Extracted records
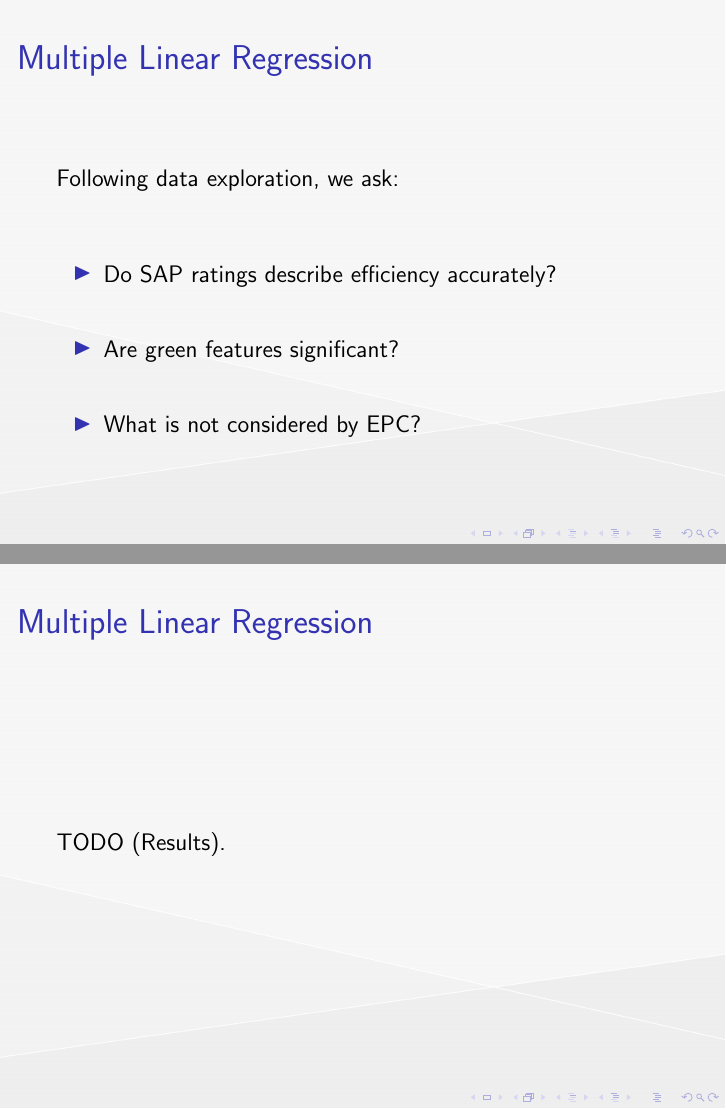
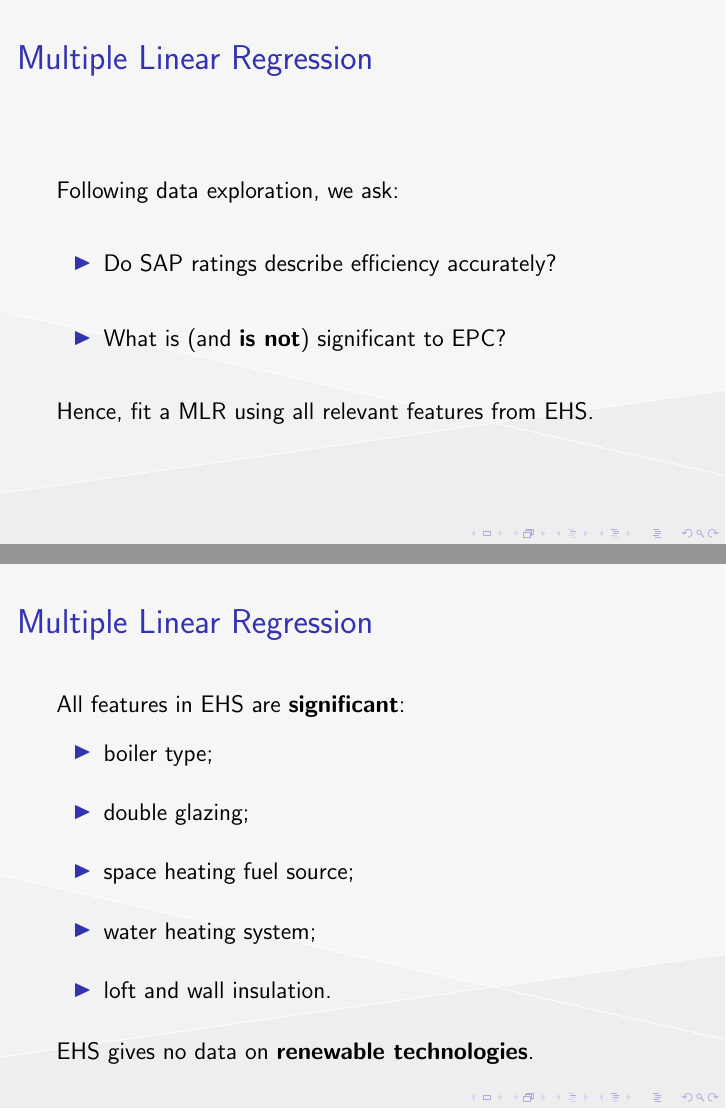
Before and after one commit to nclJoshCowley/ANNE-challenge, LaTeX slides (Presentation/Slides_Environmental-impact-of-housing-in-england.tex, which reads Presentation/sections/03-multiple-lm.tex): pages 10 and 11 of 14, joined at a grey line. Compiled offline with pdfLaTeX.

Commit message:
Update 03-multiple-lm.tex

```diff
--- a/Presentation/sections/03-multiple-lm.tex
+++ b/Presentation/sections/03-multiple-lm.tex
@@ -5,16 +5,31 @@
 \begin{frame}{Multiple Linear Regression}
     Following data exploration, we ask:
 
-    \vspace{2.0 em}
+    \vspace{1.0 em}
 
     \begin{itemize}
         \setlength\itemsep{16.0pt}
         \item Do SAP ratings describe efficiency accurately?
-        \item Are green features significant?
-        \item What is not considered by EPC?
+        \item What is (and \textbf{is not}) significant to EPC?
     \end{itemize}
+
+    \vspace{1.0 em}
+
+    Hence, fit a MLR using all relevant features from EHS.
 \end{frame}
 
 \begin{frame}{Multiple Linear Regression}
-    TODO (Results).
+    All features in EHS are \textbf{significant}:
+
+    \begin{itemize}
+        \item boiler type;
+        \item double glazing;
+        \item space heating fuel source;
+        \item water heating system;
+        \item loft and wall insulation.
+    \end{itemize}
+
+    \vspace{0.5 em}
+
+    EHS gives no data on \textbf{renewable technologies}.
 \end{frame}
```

==

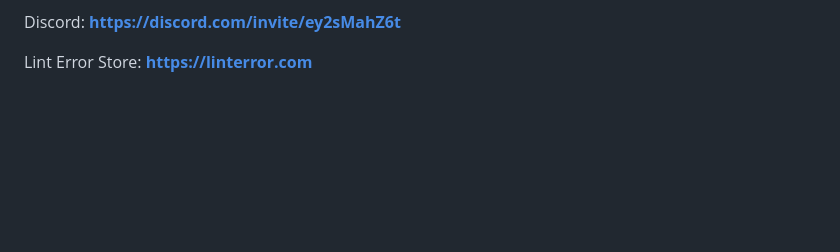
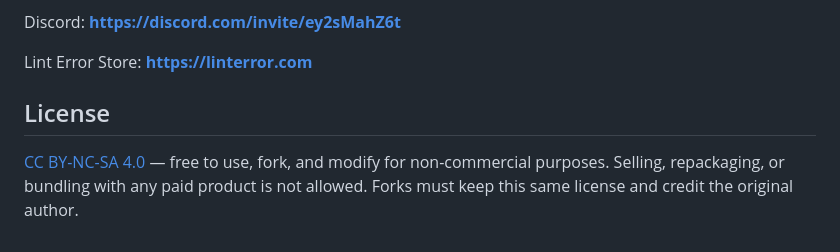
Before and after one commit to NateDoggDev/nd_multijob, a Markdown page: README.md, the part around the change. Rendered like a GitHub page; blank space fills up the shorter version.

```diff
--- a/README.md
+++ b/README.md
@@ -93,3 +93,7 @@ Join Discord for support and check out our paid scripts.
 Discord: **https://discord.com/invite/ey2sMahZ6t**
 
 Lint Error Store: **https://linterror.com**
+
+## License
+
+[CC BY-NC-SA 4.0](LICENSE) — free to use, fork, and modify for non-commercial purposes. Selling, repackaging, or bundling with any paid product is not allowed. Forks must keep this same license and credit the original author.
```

## Assignment:
Pull out every line of the records above that contains the word "vspace".

## Response box:
-    \vspace{2.0 em}
+    \vspace{1.0 em}
+    \vspace{1.0 em}
+    \vspace{0.5 em}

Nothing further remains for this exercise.